The provider determines how much memory to allocate for each data value based on its data type indicator. For fixed-length data types, such as Booleans and integers, the provider simply allocates enough space to hold one item of that type. For variable-length data types, the provider must rely on the consumer to specify how much memory must be allocated for the data. The consumer does this by setting the value of cbMaxLen appropriately.

When the length part of a binding is applied to a column, the length includes all bytes of the value. It should be the same as the length passed to IMalloc to allocate a buffer big enough to hold the data value. For strings, this length must include space for a null-termination character. If the value is to be converted, the length should be the length in bytes that the value has after it is converted into the type specified by the consumer.

If a variable-length string value is copied into a buffer that is too small to hold it, the string is truncated abruptly to fit the buffer. No attempt is made to trailing-align or trim the value, although strings are null-terminated. The returned length is the length in bytes of the untruncated value, which the consumer can compare to cbMaxLen to determine how many bytes were lost when the string was truncated.


Variable-length numeric data values are not truncated.
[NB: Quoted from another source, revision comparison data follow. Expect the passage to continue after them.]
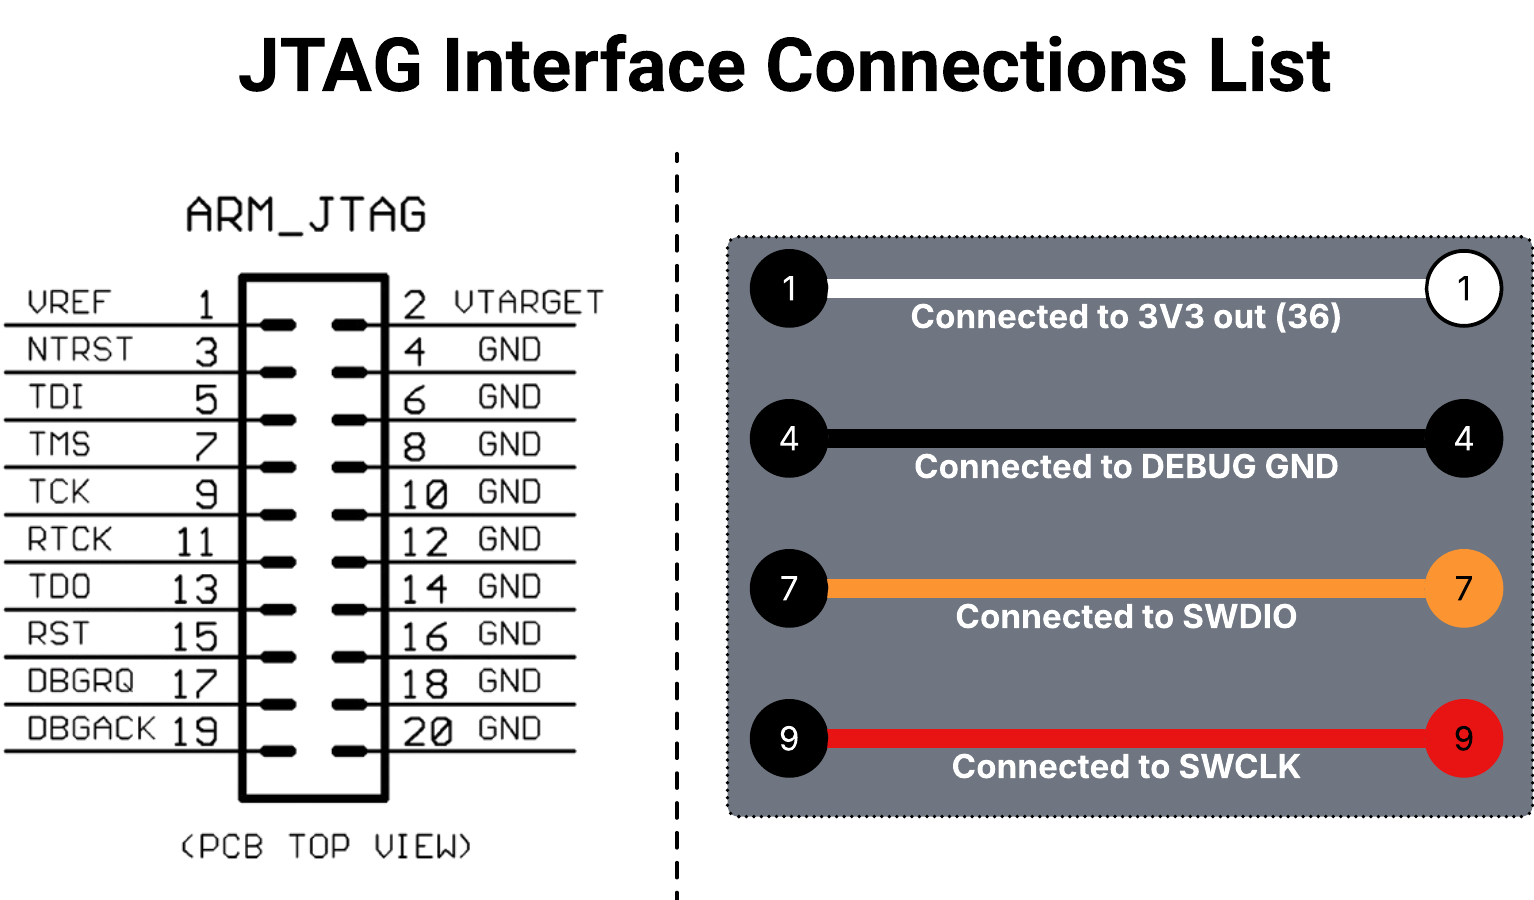
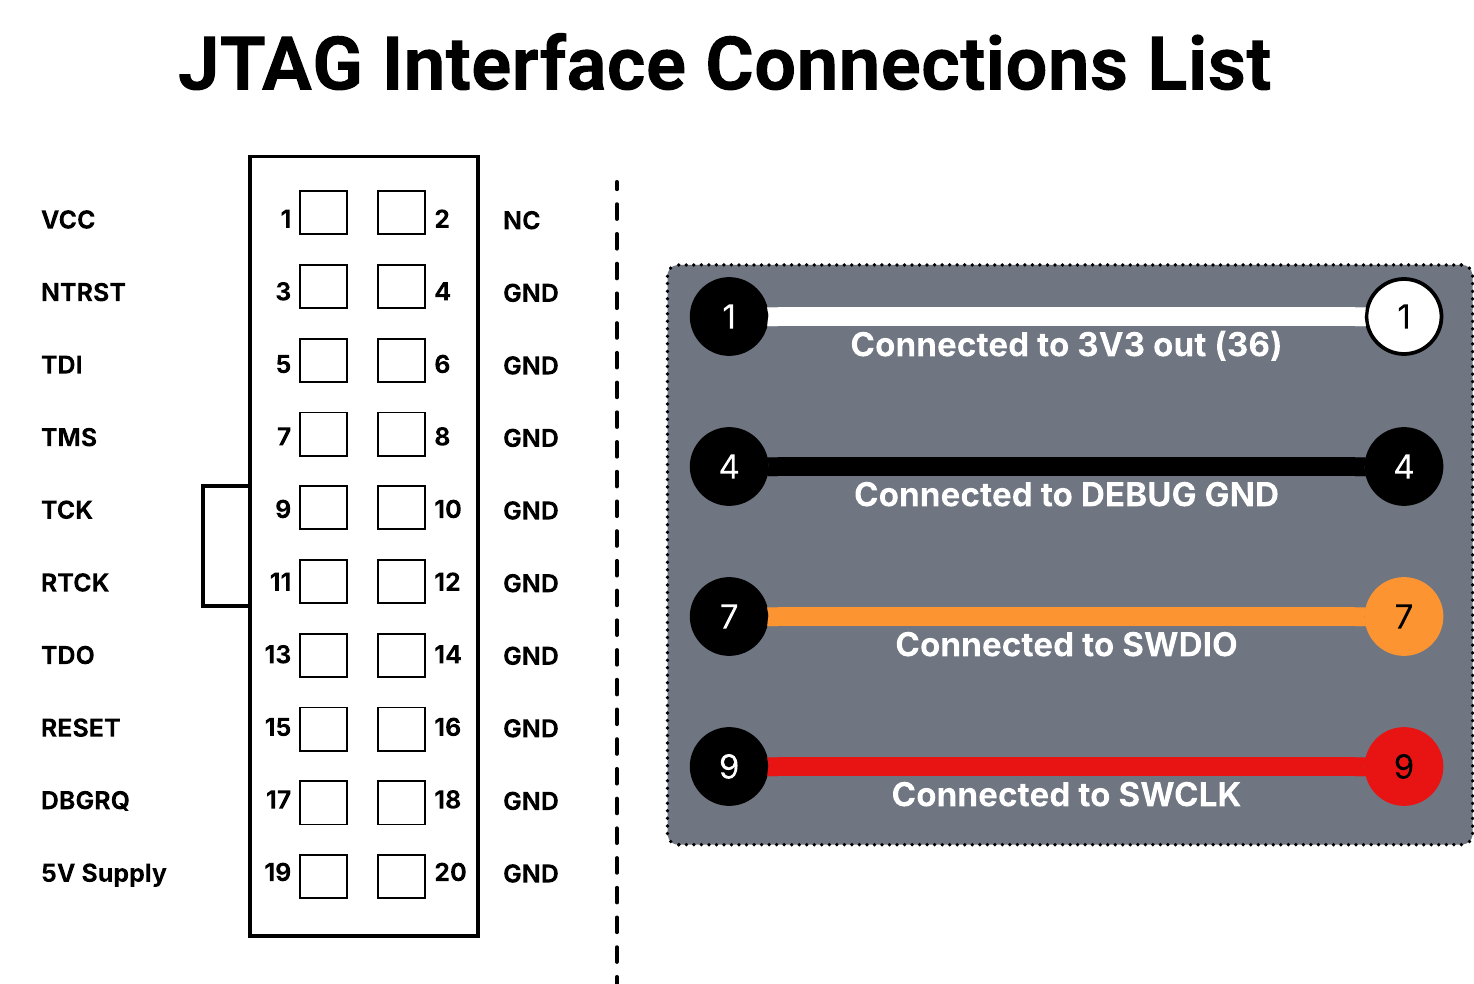
Final changes V2

diff --git a/Chapters/implementation.tex b/Chapters/implementation.tex
@@ -93,7 +93,7 @@ Now the board shows as a CMSIS-DAP probe in the list of devices, and we can proc
 
 \subsection{SEGGER J-link}
 
-\begin{figure}[H]
+\begin{figure}[]
     \begin{center}
       \includegraphics[width=0.48\textwidth]{jlink\_setup}
     \end{center}
@@ -101,20 +101,21 @@ Now the board shows as a CMSIS-DAP probe in the list of devices, and we can proc
     \label{fig:jlink_setup}
 \end{figure}
 
-The SEGGER J-Link, specifically the J-Link EDU V11 model, implementation requires a lot of background setup work before it becomes a viable debugging solution. Since the target device in this case the TKJHAT board that is already attached to a Single Board Computer (SBC) in the form of the Pico W, a direct connection via the debugging pins is possible. Wiring can be difficult without the necessary breakout boards, as loose cables can disrupt debugging operations. This specific implementation utilises male-to-male DuPont wire to bridge the capability gap from the lack of of proper proprietary connectors.
+The SEGGER J-Link, specifically the J-Link EDU V11 model, implementation requires a lot of background setup work before it becomes a viable debugging solution. Since the target device in this case the TKJHAT board that is already attached to a Single Board Computer (SBC) in the form of the Pico W, a direct connection via the debugging pins is possible. Wiring can be difficult without the necessary breakout boards, as loose cables can disrupt debugging operations. This specific implementation, shown in \figref{fig:jlink_setup}, utilises female-to-male DuPont wires to bridge the capability gap from the lack of of proper proprietary connectors.
 
 \begin{figure}[ht]
     \begin{center}
       \includegraphics[width=0.8\textwidth]{jlink\_connections}
     \end{center}
-    \caption{List of connections from the J-Link to the Pico W. JTAG pinout diagram from OLIMEX ARM-JTAG dongle manual \cite{olimex}. Copyright~\textcopyright~2004, OLIMEX Ltd., All rights reserved.}
+    \caption{List of connections from the J-Link to the Pico W. JTAG pinout diagram redrawn and adapted from the OLIMEX ARM-JTAG dongle manual \cite{olimex}. Original source Copyright~\textcopyright~2004,  OLIMEX Ltd., All rights
+    reserved.}
     \label{fig:jlink_connect}
 \end{figure}
 
 
 It is extremely important to correctly wire up this setup. Incorrect connections will most commonly result in a complete failure to establish communication between the SEGGER J-Link EDU V11 and the Pico W. If key signals such as SWDIO, SWCLK, or ground are miswired or not properly connected, the debugger will not be able to detect the target device at all. This typically appears as connection errors in the J-Link software, where the system repeatedly fails to identify or communicate with the microcontroller.
 
-More severe consequences can occur if power-related pins are connected incorrectly. Miswiring voltage lines or shorting power to ground can damage the Pico W, the J-Link device, or both. Even less destructive errors, such as incorrect reference voltage connections, can lead to improper signal levels and unpredictable operation. For this reason, careful verification of all wiring is essential before attempting to use the debugger.
+More severe consequences can occur if power-related pins are connected incorrectly. Miswiring voltage lines or shorting power to ground can damage the Pico W, the J-Link device, or both. Even less destructive errors, such as incorrect reference voltage connections, can lead to improper signal levels and unpredictable operation. For this reason, careful verification of all wiring, illustrated in \figref{fig:jlink_connect}, is essential before attempting to use the debugger.
 
 The Segger J-Link EDU probe requires initial firmware configuration and server setup before use. The firmware update is performed using the JLinkConfig utility, after which the JLinkGDBServer application provides the GDB server interface where it acts a bridge between GDB and the hardware. There exists a GUI for this tool, however, through testing, it has proven to be inflexible. In the instances where certain settings or physical connections are incorrect, the GUI will close automatically without giving the user an opportunity to try again. Therefore, for convenience sake, the command line is preferred for its supperior usability and reliability.
 
@@ -153,7 +154,7 @@ The overarching design philosophy adopted throughout the project placed a strong
     \label{fig:debug_case_1}
 \end{figure}
 
-This philosophy is clearly reflected in the final iteration of the enclosure, particularly in the implementation of a simple inverted dovetail lid mechanism. Earlier versions of the design incorporated a more complex hinge and locking system, which, while functional, introduced additional manufacturing complexity and potential durability concerns. By replacing this mechanism with an inverted dovetail interface, the design achieves secure closure through a purely geometric solution that is both robust and easy to manufacture. This not only reduces the likelihood of mechanical failure but also simplifies assembly and everyday use, aligning with the broader objective of creating a practical and reliable debugging tool for students.
+This philosophy is clearly reflected in the final iteration of the enclosure, particularly in the implementation of a simple inverted dovetail lid mechanism. Earlier versions of the design incorporated a more complex hinge-latch locking system, shown in \figref{fig:debug_case_1}, which while functional, introduced additional manufacturing complexity and potential durability concerns. By replacing this mechanism with an inverted dovetail interface, the design achieves secure closure through a purely geometric solution that is both robust and easy to manufacture. This not only reduces the likelihood of mechanical failure but also simplifies assembly and everyday use, aligning with the broader objective of creating a practical and reliable debugging tool for students. An example of this version, dubbed Version 6, is seen in \figref{fig:debug_case_2}.
 
 \begin{figure}[H]
   \begin{center}
@@ -165,19 +166,19 @@ This philosophy is clearly reflected in the final iteration of the enclosure, pa
 
 The overall cumulative cost of raw materials required for manufacturing represented another significant and non-trivial consideration that was carefully evaluated throughout the iterative design process, given that there existed a clearly identified need to potentially scale the deployment of the debugging platform. After careful evaluation of available manufacturing materials, and due to the favorable combination of affordability characteristics and relative structural durability properties, Polylactic Acid (PLA) thermoplastic filament was selected and designated as the chosen material from which the protective enclosure would be fabricated and produced. The design was additionally and deliberately optimised specifically for ease of manufacturing using commercially available and widely accessible fused deposition modeling (FDM) three-dimensional printing equipment that is commonly present in many professional fabrication facilities, educational institutions, and even home-based maker and fabrication set-ups. 
 
-Through careful iterative optimisation of the design geometry and thoughtful selection of print parameters, the final optimised design iteration achieved a remarkably efficient combined printing time of approximately two hours for the complete assembly and required only 26 grams of PLA filament material for the entire protective casing structure, metrics that clearly indicate and demonstrate a high level of successful optimization with regard to both print settings configuration and manufacturing best practices. The final version of the case also retained the modularity that was envisioned from the start, with it being able to accommodate for all the possible debugging options; from using the available second core present on the SBC to using another SBC to serve as the debugging probe.
+Through careful iterative optimisation of the design geometry and thoughtful selection of print parameters, the final optimised design iteration achieved a remarkably efficient combined printing time of approximately two hours for the complete assembly and required only 26 grams of PLA filament material for the entire protective casing structure, metrics that clearly indicate and demonstrate a high level of successful optimization with regard to both print settings configuration and manufacturing best practices. The final version of the case, shown in \figref{fig:debug_case_3}, also retained the modularity that was envisioned from the start, with it being able to accommodate for all the possible debugging options; from using the available second core present on the SBC to using another SBC to serve as the debugging probe as clearly shown in \figref{fig:debug_case_4}.
 
-\begin{figure}[H]
+\begin{figure}[]
   \begin{center}
-    \includegraphics[width=0.5\textwidth]{final_case}
+    \includegraphics[width=0.45\textwidth]{final_case}
   \end{center}
-  \caption{The final version of the 3D-printed casing with the TKJHAT inside.}
+  \caption{The final version of the 3D-printed casing with the TKJHAT inside. The setup shown is for a second-core debugger.}
   \label{fig:debug_case_3}
 \end{figure}
 
-\begin{figure}[H]
+\begin{figure}[]
   \begin{center}
-    \includegraphics[width=0.5\textwidth]{final_case_second_pico}
+    \includegraphics[width=0.45\textwidth]{final_case_second_pico}
   \end{center}
   \caption{The final version of the 3D-printed casing with wiring set-up for a second pico debugger.}
   \label{fig:debug_case_4}

diff --git a/Chapters/relatedwork.tex b/Chapters/relatedwork.tex
@@ -10,7 +10,7 @@ Especially Pico family boards became increasingly popular in the education. Davi
 
 The debugging is the integral part of the software development process. Its purpose is to ensure proper functioning and the performance of the software. There are different approaches to debugging, with the simplest one being just printing the program values to the output terminal. While this approach is easy to use and requires no additional tools, it has several limitations. Print statements must be manually inserted and removed, they provide visibility only into information explicitly selected by the programmer, and can alter the timing characteristics of the application. In embedded systems, where applications often interact with hardware peripherals and may contain timing-sensitive code, such modifications can mask or even introduce faults.
 
-In this thesis however, we will focus on a more advanced debugging techniques that rely on a debugger, which can pause program execution at user-defined breakpoints. When execution is halted, the developer can inspect the complete program state without modifying the source code. As can be seen in the \figref{fig:breakpoint_features}, this includes examining local and global variable values, processor registers, memory contents, call stacks, and the current execution path. In systems running a Real-Time Operating System (RTOS), the debugger can additionally provide information about active tasks or threads, their states, priorities, stack usage, and scheduling behavior.  The ability to step through code instruction-by-instruction or line-by-line further helps developers understand how program state changes over time and identify the root causes of faults more efficiently than with print-based debugging alone.
+In this thesis however, we will focus on a more advanced debugging techniques that rely on a debugger, which can pause program execution at user-defined breakpoints. When execution is halted, the developer can inspect the complete program state without modifying the source code. As can be seen in \figref{fig:breakpoint_features}, this includes examining local and global variable values, processor registers, memory contents, call stacks, and the current execution path. In systems running a Real-Time Operating System (RTOS), the debugger can additionally provide information about active tasks or threads, their states, priorities, stack usage, and scheduling behavior.  The ability to step through code instruction-by-instruction or line-by-line further helps developers understand how program state changes over time and identify the root causes of faults more efficiently than with print-based debugging alone.
 
 \begin{figure}[ht] 
    \centering
@@ -227,7 +227,7 @@ RP2350 chip has a more complicated debug topology depicted in \figref{fig:rp2350
     \begin{center}
     \includegraphics*[width=\textwidth]{rp2350\_debug}
     \end{center}
-    \caption{RP2350 debug topology. Reproduced from RP2350 Datasheet \cite{raspberry_rp2350}. Copyright~\textcopyright~2023-2025 Raspberry Pi Ltd.}
+    \caption{RP2350 debug topology. Reproduced from RP2350 Datasheet \cite{raspberry_rp2350}. Copyright~\textcopyright~2023-2025 Raspberry Pi Ltd. under CC-SA license.}
     \label{fig:rp2350_debug}
 \end{figure}
  
@@ -251,7 +251,7 @@ J-Link probes support advanced debugging features including Real Time Transfer (
 
 521287A Introduction to Computer Systems is a degree level course that explains how a computer works as a complete stack, moving from high-level programs down to hardware in a conceptual and beginner-friendly way. It is a foundational course that is essential for prospective students wishing to advance to 521286A Computer Systems where the concepts are delved at a much deeper and more technical level, focusing on how these mechanisms are implemented and how they affect performance and functionality. While separate courses, they share the same course content at first as the two are implemented simultaneously, with students of both courses using the TKJHAT to experiment and derive solutions to complex problems presented to them during the implementation time of the courses.
 
-The TKJHAT itself is an open-source, open-hardware, Hardware Attached on Top (HAT) platform designed for the Raspberry Pi Pico W by members of the Faculty of Information Technology and Electrical Engineering to support IoT and embedded systems education in the University of Oulu through the aforementioned courses. The development of this platform was driven by specific requirements identified through systematic evaluation: affordability (under 60€ per student), customizability to meet evolving teaching needs, easy integration into multiple courses, alignment with industry standards, Real-Time Operating System (RTOS) support, and wireless connectivity capabilities \cite{kelhala:2024}.
+The TKJHAT itself, as seen in \figref{fig:tkjhat}, is an open-source, open-hardware, custom-built Hardware Attached on Top (HAT) platform designed for the Raspberry Pi Pico W by members of the Faculty of Information Technology and Electrical Engineering to support IoT and embedded systems education in the University of Oulu through the aforementioned courses. The development of this platform was driven by specific requirements identified through systematic evaluation: affordability (under 60€ per student), customizability to meet evolving teaching needs, easy integration into multiple courses, alignment with industry standards, Real-Time Operating System (RTOS) support, and wireless connectivity capabilities \cite{kelhala:2024}.
 
 \begin{figure}[ht]
     \begin{center}
@@ -269,7 +269,7 @@ FreeRTOS emerged as the preferred choice due to its simplest API, excellent docu
 
 The development environment utilizes Visual Studio Code with the Cortex-Debug extension and CMake, providing full integration with raw Pico SDK and FreeRTOS APIs while offering simple building, flashing, and debugging capabilities through an intuitive user interface \cite{kelhala:2024}. This setup was chosen over PlatformIO, which, despite offering a complete toolchain, limited access to raw SDK functionality due to its Arduino core foundation \cite{kelhala:2024}.
 
-The peripherals present in the TKJHAT reflect its educational design philosophy of balancing simplicity for beginners while maintaining access to low-level hardware functionality for advanced learners \cite{kelhala:2024} and are interfaced in two different ways: via General-Purpose Input/Output (GPIO) pins and Inter-Integrated Circuit ($\text{I}^2\text{C}$) buses.
+The peripherals present in the TKJHAT reflect its educational design philosophy of balancing simplicity for beginners while maintaining access to low-level hardware functionality for advanced learners \cite{kelhala:2024} and are interfaced in two different ways: via General-Purpose Input/Output (GPIO) pins and Inter-Integrated Circuit ($\text{I}^2\text{C}$) buses as seen in the table below.
 
 \begin{table}[H]
     \resizebox{\textwidth}{!}{\begin{tabular}{|l|}

diff --git a/Chapters/experiments.tex b/Chapters/experiments.tex
@@ -43,7 +43,7 @@ Qualitative metrics address the human-centric aspects of the platform. The metri
 
 \subsection{Comparison results}
 
-\begin{table}[!ht]
+\begin{table}[H]
   \def\arraystretch{1.3}
   \begin{center}
     \caption{Comparison Summary of Probe Implementation Candidates}

diff --git a/main.tex b/main.tex
@@ -148,7 +148,7 @@ ALUSTA RP2040- \& RP2350-SIRUILLE}
 %\chapter{Summary}
 %  \label{summary}
 %  \input{Chapters/summary}
-    
+
 \printbibliography[heading=bibnumbered, title=\mybibname]
 
 \startappendix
Attempting to copy a variable-length numeric value into a buffer that is too small to hold the entire value is a programming error.

DBTYPE_BYREF, DBTYPE_ARRAY, and DBTYPE_VECTOR are modifiers of data types and do not affect whether a data type is fixed-length or variable-length. However, these modifiers do affect how data is stored and how cbMaxLen is used in the DBBINDING structure.

For a complete list of fixed-length and variable-length data types, see Fixed-Length Data Types and Variable-Length Data Types in Appendix A: Data Types.